The problem:
Write the data below out again, unchanged.
----- Supplied data
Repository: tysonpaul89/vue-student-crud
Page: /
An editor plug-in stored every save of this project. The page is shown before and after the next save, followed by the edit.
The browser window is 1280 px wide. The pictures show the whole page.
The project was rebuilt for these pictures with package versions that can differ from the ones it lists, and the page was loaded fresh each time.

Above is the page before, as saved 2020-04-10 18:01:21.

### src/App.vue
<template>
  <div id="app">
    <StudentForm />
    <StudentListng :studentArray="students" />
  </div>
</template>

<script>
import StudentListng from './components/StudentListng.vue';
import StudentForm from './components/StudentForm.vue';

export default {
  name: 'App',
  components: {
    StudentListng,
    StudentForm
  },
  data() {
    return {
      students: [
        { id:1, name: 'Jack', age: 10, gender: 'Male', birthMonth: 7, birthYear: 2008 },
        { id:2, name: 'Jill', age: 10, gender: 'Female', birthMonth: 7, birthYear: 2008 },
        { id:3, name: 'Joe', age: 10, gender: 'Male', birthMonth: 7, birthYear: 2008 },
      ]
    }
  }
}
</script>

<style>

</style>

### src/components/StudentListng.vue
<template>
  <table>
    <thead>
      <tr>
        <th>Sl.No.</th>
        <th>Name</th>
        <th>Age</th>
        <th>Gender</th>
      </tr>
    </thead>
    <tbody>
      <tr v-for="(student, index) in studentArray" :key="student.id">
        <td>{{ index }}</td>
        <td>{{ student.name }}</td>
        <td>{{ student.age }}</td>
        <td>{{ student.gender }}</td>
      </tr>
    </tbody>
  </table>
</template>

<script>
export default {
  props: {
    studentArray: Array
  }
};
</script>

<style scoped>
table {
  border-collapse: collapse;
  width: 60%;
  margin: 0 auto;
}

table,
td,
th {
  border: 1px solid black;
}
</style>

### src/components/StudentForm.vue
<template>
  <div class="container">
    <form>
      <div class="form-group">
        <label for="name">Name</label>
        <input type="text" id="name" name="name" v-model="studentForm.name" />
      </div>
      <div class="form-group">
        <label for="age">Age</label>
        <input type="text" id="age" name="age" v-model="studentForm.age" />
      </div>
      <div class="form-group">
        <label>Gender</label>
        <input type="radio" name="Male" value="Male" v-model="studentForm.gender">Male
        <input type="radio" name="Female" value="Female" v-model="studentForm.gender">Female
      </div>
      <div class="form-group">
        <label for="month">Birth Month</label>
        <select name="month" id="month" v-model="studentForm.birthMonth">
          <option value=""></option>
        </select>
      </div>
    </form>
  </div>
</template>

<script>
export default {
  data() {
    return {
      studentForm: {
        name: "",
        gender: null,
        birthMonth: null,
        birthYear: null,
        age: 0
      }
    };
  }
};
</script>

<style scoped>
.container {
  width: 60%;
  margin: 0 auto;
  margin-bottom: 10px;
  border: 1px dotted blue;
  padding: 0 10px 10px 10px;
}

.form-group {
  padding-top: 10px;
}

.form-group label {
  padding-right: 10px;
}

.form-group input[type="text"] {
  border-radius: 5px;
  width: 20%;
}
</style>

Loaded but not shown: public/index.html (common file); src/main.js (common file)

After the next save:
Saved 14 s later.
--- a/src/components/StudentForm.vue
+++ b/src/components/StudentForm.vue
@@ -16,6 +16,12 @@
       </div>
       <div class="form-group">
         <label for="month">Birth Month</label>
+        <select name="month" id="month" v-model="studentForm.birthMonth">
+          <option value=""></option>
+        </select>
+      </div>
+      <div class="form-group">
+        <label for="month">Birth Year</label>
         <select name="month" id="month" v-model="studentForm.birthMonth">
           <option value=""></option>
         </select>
----------
Solution for this problem:
Repository: tysonpaul89/vue-student-crud
Page: /
An editor plug-in stored every save of this project. The page is shown before and after the next save, followed by the edit.
The browser window is 1280 px wide. The pictures show the whole page.
The project was rebuilt for these pictures with package versions that can differ from the ones it lists, and the page was loaded fresh each time.

Above is the page before, as saved 2020-04-10 18:01:21.

### src/App.vue
<template>
  <div id="app">
    <StudentForm />
    <StudentListng :studentArray="students" />
  </div>
</template>

<script>
import StudentListng from './components/StudentListng.vue';
import StudentForm from './components/StudentForm.vue';

export default {
  name: 'App',
  components: {
    StudentListng,
    StudentForm
  },
  data() {
    return {
      students: [
        { id:1, name: 'Jack', age: 10, gender: 'Male', birthMonth: 7, birthYear: 2008 },
        { id:2, name: 'Jill', age: 10, gender: 'Female', birthMonth: 7, birthYear: 2008 },
        { id:3, name: 'Joe', age: 10, gender: 'Male', birthMonth: 7, birthYear: 2008 },
      ]
    }
  }
}
</script>

<style>

</style>

### src/components/StudentListng.vue
<template>
  <table>
    <thead>
      <tr>
        <th>Sl.No.</th>
        <th>Name</th>
        <th>Age</th>
        <th>Gender</th>
      </tr>
    </thead>
    <tbody>
      <tr v-for="(student, index) in studentArray" :key="student.id">
        <td>{{ index }}</td>
        <td>{{ student.name }}</td>
        <td>{{ student.age }}</td>
        <td>{{ student.gender }}</td>
      </tr>
    </tbody>
  </table>
</template>

<script>
export default {
  props: {
    studentArray: Array
  }
};
</script>

<style scoped>
table {
  border-collapse: collapse;
  width: 60%;
  margin: 0 auto;
}

table,
td,
th {
  border: 1px solid black;
}
</style>

### src/components/StudentForm.vue
<template>
  <div class="container">
    <form>
      <div class="form-group">
        <label for="name">Name</label>
        <input type="text" id="name" name="name" v-model="studentForm.name" />
      </div>
      <div class="form-group">
        <label for="age">Age</label>
        <input type="text" id="age" name="age" v-model="studentForm.age" />
      </div>
      <div class="form-group">
        <label>Gender</label>
        <input type="radio" name="Male" value="Male" v-model="studentForm.gender">Male
        <input type="radio" name="Female" value="Female" v-model="studentForm.gender">Female
      </div>
      <div class="form-group">
        <label for="month">Birth Month</label>
        <select name="month" id="month" v-model="studentForm.birthMonth">
          <option value=""></option>
        </select>
      </div>
    </form>
  </div>
</template>

<script>
export default {
  data() {
    return {
      studentForm: {
        name: "",
        gender: null,
        birthMonth: null,
        birthYear: null,
        age: 0
      }
    };
  }
};
</script>

<style scoped>
.container {
  width: 60%;
  margin: 0 auto;
  margin-bottom: 10px;
  border: 1px dotted blue;
  padding: 0 10px 10px 10px;
}

.form-group {
  padding-top: 10px;
}

.form-group label {
  padding-right: 10px;
}

.form-group input[type="text"] {
  border-radius: 5px;
  width: 20%;
}
</style>

Loaded but not shown: public/index.html (common file); src/main.js (common file)

After the next save:
Saved 14 s later.
--- a/src/components/StudentForm.vue
+++ b/src/components/StudentForm.vue
@@ -16,6 +16,12 @@
       </div>
       <div class="form-group">
         <label for="month">Birth Month</label>
+        <select name="month" id="month" v-model="studentForm.birthMonth">
+          <option value=""></option>
+        </select>
+      </div>
+      <div class="form-group">
+        <label for="month">Birth Year</label>
         <select name="month" id="month" v-model="studentForm.birthMonth">
           <option value=""></option>
         </select>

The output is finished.